Alyn Shipton (1972, English) is a Research Fellow of the Royal Academy of Music and both a presenter and producer of jazz programmes for BBC Radio 3.

Alyn Shipton portrait

After reading English, Alyn left the Hall and entered a career in publishing, and was variously a teenage fiction, school textbook and academic editor, nurturing many writers into print on a variety of subjects. As a writer and editor himself, he was the Consultant Editor of the New Grove Dictionary of Jazz, and has had a lifelong interest in oral history, starting with the Brighton Writing Adult Literacy Collective in the 1970s, and subsequently editing the memoirs of several musicians, including Danny Barker, Doc Cheatham and George Shearing. His most recent oral histories are the autobiographies of jazz trombonist Chris Barber and the 1960s pop singer Billy J. Kramer.
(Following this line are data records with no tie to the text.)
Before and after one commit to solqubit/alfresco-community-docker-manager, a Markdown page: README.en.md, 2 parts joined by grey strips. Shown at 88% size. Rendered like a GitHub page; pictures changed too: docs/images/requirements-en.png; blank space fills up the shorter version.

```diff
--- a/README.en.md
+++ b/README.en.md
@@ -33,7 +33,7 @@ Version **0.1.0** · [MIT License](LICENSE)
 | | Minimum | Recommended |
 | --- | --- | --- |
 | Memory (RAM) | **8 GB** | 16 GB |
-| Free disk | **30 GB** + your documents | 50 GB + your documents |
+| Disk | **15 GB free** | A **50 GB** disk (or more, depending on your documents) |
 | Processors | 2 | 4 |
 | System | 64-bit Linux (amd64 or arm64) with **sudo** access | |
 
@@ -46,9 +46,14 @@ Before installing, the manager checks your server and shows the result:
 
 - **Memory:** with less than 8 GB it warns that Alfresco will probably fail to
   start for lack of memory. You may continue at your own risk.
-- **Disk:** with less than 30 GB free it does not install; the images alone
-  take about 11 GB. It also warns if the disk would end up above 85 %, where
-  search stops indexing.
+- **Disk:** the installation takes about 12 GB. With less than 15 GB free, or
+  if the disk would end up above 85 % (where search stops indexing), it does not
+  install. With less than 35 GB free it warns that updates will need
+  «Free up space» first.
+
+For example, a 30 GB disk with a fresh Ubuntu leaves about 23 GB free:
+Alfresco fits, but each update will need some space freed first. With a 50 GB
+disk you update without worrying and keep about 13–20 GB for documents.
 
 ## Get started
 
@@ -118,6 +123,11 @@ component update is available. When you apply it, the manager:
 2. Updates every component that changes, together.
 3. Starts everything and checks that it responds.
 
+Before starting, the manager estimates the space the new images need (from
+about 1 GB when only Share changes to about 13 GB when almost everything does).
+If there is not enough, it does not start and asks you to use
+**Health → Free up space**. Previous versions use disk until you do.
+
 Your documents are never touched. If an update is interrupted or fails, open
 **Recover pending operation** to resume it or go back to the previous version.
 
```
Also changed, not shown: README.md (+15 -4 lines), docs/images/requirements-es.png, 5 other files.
His first biography was of Fats Waller (1988), which has scarcely been out of print since. His life of Bud Powell (written with Alan Groves) was the first English language biography of the pianist, and his book Groovin’ High, portraying the life of Dizzy Gillespie, won the 1999 ARSC award for the best research of the year. His monumental New History of Jazz, published in 2001 (and revised into a second edition in 2007), was the Jazz Journalists Association Book of the Year, and won Alyn the Jazz Writer of the Year title in the British Jazz Awards. From 1992-2012 he was the jazz critic of The Times. Having also written for the Guardian, the Daily Telegraph and Gramophone, he currently has a monthly column in Jazzwise magazine.

After taking a PhD in music at Oxford Brookes, he is now Lecturer in Jazz History at the Royal Academy of Music, where he holds a research fellowship. A talented jazz bassist himself, he leads the Buck Clayton Legacy Band, playing music bequeathed to him by the famous American trumpeter. Alyn can be heard each week on Radio 3 presenting Jazz Record Requests, and he is also the executive producer of the Sunday Morning classical music programme as well as the weekly late-night show Jazz Now.
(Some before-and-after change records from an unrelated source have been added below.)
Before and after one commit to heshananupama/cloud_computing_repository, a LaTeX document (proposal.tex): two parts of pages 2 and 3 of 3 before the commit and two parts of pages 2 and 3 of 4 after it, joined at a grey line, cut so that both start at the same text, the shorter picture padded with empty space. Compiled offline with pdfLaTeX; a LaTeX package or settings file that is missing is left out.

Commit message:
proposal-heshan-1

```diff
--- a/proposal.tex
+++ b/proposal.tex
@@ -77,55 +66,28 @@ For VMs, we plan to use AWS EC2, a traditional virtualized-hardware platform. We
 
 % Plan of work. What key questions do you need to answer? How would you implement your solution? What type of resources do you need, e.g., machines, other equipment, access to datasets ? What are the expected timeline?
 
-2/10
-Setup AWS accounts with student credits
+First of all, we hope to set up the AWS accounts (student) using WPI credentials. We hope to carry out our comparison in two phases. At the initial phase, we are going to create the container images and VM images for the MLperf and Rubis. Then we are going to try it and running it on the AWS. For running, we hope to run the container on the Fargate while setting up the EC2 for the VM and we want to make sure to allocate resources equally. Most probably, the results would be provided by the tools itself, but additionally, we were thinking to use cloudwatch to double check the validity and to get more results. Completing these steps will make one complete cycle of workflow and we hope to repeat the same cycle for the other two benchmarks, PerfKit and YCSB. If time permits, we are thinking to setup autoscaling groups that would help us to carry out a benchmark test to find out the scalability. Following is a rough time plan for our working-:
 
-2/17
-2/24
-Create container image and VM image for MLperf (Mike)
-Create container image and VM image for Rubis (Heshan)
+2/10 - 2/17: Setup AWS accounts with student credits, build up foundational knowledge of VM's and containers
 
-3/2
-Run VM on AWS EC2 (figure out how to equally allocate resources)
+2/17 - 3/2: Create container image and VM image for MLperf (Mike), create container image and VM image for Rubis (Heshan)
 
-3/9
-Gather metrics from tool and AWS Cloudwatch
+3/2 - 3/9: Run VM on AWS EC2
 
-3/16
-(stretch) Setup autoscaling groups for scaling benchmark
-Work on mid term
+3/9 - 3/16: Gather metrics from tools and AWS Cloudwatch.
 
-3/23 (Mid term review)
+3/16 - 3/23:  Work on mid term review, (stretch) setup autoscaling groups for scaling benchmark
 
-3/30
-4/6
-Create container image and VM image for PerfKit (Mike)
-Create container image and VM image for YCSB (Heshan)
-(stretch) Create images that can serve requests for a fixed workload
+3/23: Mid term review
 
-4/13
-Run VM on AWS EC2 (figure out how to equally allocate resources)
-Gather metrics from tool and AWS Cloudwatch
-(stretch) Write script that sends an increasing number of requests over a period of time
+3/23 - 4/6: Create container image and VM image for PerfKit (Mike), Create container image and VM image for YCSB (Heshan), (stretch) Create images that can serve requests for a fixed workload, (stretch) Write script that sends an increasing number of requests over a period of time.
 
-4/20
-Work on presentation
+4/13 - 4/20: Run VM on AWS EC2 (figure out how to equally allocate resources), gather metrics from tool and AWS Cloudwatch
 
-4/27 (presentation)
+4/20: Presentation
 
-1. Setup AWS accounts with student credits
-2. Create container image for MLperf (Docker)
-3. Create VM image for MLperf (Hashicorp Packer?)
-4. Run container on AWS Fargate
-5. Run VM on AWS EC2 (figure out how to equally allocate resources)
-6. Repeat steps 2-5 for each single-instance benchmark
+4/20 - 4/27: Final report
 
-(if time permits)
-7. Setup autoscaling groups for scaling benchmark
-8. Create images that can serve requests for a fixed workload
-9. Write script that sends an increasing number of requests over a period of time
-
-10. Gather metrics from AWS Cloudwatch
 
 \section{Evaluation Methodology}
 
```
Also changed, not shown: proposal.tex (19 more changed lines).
His recent literary work has been a return to biography, with lives of the songwriter Jimmy McHugh (2009), the entertainer Cab Calloway (2010) and the first ever biography of the singer Harry Nilsson (2013), which won the 2014 Association for Recorded Sound Collections Award for Excellence in Historical Recorded Sound Research on Popular Music; and a Deems Taylor ASCAP award as best pop biography of 2013. He is currently working on a history of the connections between visual art and jazz.

 

"I was inspired to become a biographer by a talk given by Michael Holroyd at Modern Art Oxford in 1973. The English course itself gave me the discipline to write tidy first drafts, to length and on time, with no rewrites or revisions. This discipline has been an essential element in writing overnight concert reviews for the Times for the last twenty years, and in writing up the research (the interesting bit) in my biographies."